== Available records ==

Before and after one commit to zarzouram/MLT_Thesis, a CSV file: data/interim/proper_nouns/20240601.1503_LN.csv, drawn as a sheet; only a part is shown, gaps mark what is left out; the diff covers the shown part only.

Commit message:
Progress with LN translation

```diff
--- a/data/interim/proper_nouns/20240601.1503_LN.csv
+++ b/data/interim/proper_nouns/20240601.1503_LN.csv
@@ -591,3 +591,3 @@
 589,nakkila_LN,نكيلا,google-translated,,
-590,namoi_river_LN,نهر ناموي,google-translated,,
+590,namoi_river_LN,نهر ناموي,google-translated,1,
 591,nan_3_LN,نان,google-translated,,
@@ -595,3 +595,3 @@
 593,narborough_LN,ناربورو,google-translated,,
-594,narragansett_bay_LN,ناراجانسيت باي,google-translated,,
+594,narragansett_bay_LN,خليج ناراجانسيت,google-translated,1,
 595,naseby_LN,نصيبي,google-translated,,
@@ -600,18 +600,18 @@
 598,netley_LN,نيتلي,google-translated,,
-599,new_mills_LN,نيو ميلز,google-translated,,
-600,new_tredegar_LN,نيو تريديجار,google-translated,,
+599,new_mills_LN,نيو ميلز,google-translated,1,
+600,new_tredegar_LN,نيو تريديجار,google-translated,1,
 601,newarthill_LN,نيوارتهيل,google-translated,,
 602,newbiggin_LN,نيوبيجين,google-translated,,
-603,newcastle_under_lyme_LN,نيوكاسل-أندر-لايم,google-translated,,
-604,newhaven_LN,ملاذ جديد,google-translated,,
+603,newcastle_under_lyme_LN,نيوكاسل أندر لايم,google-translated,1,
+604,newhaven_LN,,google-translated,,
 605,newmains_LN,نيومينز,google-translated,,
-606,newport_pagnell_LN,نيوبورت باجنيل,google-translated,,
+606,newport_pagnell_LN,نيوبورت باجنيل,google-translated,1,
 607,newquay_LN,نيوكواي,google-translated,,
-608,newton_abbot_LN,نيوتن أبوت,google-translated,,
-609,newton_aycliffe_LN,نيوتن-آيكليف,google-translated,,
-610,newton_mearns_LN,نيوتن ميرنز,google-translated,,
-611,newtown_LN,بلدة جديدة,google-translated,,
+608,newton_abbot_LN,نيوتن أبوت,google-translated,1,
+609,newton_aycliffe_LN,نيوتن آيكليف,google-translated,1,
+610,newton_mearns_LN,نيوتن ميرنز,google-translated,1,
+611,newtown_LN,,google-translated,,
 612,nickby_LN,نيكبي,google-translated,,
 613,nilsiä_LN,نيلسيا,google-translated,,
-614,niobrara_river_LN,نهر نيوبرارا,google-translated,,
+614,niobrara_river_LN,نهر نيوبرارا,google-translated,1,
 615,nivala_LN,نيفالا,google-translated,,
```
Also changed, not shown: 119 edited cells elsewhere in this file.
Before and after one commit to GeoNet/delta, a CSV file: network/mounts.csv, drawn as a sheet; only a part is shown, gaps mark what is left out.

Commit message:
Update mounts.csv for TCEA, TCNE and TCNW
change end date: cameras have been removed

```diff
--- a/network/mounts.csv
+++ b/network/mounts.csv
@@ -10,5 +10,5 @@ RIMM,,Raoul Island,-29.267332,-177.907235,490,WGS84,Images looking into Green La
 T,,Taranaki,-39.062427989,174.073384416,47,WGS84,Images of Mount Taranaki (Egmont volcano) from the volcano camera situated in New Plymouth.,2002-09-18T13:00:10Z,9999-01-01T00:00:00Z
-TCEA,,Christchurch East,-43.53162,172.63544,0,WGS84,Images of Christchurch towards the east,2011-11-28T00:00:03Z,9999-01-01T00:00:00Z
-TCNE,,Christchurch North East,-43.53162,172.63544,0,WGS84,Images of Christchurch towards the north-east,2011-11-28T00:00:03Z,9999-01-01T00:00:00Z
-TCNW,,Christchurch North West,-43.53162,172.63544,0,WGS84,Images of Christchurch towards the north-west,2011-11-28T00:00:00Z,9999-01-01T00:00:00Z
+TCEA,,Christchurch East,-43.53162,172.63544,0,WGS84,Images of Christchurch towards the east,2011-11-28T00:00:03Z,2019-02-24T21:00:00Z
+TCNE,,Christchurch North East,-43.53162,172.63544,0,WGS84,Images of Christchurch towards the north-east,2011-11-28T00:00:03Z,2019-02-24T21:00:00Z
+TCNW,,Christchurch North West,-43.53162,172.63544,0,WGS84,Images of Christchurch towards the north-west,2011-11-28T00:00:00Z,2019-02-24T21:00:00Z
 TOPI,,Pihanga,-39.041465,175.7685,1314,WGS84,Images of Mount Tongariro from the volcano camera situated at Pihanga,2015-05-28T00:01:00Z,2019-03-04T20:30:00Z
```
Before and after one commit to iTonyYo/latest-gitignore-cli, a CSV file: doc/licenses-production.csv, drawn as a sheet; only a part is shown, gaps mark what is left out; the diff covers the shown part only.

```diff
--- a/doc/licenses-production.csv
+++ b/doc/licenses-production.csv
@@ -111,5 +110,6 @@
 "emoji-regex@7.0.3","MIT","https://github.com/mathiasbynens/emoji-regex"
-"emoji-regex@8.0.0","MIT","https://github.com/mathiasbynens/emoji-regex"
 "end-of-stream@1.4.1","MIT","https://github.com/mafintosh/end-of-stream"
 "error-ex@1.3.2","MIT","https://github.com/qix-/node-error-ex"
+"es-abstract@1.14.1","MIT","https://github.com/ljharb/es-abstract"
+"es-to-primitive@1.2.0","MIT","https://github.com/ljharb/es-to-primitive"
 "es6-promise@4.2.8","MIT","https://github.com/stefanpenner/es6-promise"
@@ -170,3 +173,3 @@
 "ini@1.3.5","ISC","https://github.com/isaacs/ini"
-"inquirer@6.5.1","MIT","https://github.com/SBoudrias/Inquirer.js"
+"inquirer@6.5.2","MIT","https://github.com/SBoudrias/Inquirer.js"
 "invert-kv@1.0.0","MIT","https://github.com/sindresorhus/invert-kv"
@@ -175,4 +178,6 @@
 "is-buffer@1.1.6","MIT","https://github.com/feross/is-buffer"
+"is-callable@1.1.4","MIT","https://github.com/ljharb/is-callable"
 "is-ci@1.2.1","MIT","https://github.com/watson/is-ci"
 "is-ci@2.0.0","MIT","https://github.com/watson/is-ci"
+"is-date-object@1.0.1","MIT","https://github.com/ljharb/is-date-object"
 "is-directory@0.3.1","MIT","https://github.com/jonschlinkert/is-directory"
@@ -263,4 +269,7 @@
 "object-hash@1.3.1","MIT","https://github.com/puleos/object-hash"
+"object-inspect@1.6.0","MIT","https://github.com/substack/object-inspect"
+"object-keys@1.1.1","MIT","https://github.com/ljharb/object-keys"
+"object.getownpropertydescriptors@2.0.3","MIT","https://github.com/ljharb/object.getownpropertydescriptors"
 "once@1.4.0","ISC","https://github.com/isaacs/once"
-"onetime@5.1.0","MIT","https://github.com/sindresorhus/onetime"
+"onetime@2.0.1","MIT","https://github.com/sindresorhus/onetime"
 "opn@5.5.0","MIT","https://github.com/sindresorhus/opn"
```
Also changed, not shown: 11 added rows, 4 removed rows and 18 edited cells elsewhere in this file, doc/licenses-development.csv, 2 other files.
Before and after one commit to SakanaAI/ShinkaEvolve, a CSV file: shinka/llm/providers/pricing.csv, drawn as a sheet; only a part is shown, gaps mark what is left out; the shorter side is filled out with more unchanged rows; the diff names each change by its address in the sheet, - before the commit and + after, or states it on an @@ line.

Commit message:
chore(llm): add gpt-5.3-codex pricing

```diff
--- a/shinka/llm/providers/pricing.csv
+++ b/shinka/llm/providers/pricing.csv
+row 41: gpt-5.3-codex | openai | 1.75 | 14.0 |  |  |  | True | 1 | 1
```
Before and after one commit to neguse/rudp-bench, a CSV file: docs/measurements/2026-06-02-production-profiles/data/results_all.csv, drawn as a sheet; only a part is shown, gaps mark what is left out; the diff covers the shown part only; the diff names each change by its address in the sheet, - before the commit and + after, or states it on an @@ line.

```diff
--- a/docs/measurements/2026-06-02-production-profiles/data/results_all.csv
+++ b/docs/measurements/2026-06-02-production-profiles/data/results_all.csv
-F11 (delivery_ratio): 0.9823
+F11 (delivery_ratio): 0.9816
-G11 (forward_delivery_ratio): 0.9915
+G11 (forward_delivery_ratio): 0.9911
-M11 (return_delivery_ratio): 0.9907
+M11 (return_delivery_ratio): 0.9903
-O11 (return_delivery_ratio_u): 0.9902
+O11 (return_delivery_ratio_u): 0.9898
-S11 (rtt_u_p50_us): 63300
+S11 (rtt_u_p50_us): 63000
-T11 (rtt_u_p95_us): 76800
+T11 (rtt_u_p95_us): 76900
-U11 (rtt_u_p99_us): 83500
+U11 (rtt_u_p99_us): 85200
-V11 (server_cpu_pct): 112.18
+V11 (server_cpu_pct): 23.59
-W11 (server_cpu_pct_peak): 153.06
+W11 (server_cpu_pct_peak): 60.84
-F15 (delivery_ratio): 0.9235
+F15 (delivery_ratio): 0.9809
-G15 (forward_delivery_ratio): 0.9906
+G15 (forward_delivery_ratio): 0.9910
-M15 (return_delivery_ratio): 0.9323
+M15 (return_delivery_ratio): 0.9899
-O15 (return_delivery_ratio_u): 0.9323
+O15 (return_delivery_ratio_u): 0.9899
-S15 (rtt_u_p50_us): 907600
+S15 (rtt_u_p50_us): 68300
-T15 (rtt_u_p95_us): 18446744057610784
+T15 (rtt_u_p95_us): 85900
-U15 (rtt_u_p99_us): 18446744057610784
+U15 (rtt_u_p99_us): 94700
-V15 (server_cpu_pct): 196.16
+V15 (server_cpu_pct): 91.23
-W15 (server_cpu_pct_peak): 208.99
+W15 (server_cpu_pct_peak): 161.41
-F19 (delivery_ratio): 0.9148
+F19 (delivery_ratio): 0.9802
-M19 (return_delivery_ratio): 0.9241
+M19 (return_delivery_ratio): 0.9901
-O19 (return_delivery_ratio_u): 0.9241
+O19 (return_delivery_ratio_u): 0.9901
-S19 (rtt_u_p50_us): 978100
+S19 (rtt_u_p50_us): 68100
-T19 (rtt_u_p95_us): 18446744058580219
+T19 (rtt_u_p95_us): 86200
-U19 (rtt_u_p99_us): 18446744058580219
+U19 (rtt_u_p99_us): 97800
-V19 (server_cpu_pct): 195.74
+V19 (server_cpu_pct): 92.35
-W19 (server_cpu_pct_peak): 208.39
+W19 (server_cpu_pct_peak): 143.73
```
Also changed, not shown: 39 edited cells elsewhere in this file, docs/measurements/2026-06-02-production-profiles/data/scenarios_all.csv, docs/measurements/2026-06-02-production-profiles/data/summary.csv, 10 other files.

===

### To do
Find and copy each line above holding "codex".

### Output below
chore(llm): add gpt-5.3-codex pricing
+row 41: gpt-5.3-codex | openai | 1.75 | 14.0 |  |  |  | True | 1 | 1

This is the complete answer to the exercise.